Her father was one of three Mississippi brothers who in the 1920's prospered in the timber brokage business. Her mother, Lura, a corpulent, sedentary woman who daily occupied a platform rocker in our house, and who in her seventies bore an uncanny resemblance to Benjamin Franklin right down to the wire rimmed glasses, even then would assure her eight-year-old grandson that her ancestors were the Tennessee Halls,presumably to differentiate them from any lowlife Georgia halls of my acquaintance.
When the stock market crashed,the Harkins brothers lost everything. My grandfather, whose death precedes my memory, went to Charles Kiker, the timber baron of Fannin County, and asked him for a job. Mr. Kiker, who forty years later would donate a large farm to my father's church, reportedly told my grandfather that there was no business anymore in which he could employ Mr. Harkins, and the best thing Mr. Harkins could do would be to move his family to some land Mr. Harkins owned on Upper Jacks River, live off the land as best they could and try to wait this thing (which was not yet called The Great Depression) out.

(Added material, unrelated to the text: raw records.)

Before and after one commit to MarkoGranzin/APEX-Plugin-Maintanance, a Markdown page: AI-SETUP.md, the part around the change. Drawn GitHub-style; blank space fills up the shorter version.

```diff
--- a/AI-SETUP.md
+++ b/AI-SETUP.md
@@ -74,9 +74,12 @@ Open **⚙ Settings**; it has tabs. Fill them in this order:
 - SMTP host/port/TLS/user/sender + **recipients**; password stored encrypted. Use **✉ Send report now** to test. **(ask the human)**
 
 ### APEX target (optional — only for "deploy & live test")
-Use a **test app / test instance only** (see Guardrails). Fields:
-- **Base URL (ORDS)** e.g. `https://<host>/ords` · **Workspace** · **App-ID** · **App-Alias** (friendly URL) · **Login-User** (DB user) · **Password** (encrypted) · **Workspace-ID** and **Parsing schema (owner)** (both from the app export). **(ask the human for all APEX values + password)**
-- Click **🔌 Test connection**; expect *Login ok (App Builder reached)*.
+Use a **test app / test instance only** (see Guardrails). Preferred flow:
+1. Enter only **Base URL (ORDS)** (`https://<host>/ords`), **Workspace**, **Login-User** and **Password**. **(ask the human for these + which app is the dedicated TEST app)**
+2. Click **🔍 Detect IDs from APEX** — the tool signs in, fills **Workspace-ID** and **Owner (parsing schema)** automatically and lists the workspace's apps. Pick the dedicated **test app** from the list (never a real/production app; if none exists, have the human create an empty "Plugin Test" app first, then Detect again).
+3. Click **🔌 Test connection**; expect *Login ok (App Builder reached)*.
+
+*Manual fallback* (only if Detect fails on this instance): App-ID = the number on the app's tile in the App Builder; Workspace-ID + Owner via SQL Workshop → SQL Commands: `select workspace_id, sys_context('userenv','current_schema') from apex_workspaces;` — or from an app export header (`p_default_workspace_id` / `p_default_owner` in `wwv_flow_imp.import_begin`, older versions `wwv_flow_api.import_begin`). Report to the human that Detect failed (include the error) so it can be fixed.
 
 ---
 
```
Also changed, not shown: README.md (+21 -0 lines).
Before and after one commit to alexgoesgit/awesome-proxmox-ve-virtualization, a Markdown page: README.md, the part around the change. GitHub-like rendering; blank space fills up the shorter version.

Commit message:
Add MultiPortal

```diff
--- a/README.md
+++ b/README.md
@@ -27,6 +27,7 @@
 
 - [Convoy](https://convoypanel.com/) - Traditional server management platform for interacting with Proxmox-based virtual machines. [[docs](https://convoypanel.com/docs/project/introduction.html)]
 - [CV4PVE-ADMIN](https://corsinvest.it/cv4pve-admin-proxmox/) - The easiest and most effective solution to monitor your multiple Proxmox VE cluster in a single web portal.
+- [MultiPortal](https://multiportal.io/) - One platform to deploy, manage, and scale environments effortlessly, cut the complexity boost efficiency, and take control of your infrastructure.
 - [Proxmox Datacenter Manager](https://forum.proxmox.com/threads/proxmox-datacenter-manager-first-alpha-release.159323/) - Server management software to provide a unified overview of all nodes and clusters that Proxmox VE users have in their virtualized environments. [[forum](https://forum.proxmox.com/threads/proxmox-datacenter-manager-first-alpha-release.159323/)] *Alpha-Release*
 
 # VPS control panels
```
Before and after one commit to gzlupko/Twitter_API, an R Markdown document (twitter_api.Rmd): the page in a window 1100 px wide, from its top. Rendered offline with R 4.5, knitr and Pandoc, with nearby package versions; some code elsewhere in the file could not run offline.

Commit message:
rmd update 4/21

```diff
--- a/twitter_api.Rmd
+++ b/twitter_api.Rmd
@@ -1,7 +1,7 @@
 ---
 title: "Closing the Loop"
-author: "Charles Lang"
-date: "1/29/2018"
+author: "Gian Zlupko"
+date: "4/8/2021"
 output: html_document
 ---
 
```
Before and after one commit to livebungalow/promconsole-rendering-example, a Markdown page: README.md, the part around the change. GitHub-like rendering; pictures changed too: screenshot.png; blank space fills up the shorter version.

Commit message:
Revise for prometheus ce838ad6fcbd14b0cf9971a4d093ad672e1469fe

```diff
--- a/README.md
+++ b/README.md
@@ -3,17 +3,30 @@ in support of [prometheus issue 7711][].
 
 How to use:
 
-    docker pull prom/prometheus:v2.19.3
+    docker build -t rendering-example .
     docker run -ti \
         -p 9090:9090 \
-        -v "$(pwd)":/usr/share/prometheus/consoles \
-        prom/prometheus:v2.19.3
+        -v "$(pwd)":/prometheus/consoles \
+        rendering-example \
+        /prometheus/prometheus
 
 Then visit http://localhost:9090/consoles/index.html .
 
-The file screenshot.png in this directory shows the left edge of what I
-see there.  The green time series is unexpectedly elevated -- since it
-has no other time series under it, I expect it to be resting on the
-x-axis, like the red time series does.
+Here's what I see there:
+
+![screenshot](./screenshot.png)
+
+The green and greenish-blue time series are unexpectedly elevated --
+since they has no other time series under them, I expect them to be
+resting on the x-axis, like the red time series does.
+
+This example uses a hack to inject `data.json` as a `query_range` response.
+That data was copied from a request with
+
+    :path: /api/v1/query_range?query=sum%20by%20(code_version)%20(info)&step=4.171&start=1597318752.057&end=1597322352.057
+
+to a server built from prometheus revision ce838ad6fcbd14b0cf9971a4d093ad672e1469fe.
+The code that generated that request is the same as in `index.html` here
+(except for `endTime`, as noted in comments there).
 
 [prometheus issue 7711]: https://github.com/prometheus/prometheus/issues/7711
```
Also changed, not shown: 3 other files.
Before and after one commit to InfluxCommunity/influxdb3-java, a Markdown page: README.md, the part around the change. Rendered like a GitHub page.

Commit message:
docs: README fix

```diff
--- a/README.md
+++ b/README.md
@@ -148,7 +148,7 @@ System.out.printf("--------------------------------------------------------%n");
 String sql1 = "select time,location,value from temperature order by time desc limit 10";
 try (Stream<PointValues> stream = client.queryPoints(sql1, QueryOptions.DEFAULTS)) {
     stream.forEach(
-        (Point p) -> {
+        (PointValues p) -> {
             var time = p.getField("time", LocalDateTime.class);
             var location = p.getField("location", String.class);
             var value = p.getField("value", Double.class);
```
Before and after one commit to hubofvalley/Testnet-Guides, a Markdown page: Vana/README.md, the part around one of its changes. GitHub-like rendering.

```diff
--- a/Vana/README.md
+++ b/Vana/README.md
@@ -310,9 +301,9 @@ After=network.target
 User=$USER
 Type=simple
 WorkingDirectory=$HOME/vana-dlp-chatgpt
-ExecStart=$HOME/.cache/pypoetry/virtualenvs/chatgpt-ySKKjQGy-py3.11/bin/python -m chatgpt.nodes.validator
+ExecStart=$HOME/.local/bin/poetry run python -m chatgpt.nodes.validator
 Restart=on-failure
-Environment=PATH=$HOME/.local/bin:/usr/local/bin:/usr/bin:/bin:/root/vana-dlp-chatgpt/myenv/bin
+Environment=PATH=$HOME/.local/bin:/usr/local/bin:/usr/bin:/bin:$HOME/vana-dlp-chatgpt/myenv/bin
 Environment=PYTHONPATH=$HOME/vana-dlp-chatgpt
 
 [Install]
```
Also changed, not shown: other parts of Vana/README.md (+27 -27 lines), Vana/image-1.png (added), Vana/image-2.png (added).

At any rate that is what the Harkins did, but for that first year they sent thirteen-year-old Irene to live with Mississippi relatives so she could go to school. I suppose she came back to Georgia because she missed her family or maybe it was a matter of finances, but when the school year ended so did her formal schooling at the tenth grade.
It must have been a strong dose of culture shock for my mother, a child of relative affluence, to find herself living on Upper jack's River without plumbing,automobiles or domestic help in a land where, to hear her bitterly recount it to her young son thirty years later, the women did all the work while the men went around barefoot drinking corn liquor, smoking homegrown tobacco and trading tales. Adding insult to injury was the fact that my mother, who to her dying day considered Yankees to be culturally inferior and who was certain that General Sherman and Abraham Lincoln were incarnations of Satan, was asked to live among people who voted Republican and whose forbearers had not only remained loyal to the Union, but some,like my Great-Great Grandaddy Stepp, had fought on the blue side.(There's a reason the county next to Fanin is named Union.)
The next summer she would at the age of fifteen marry Wallace Millsaps, a young man in his early twenties already respected at church for his preaching. He, like many men of his time and place, was missing part of a finger from sawmill work, but he was witty, tall and handsome, he didn't drink and he wore shoes.
Next Week: Chapter Four, in which Wallace and Irene bear young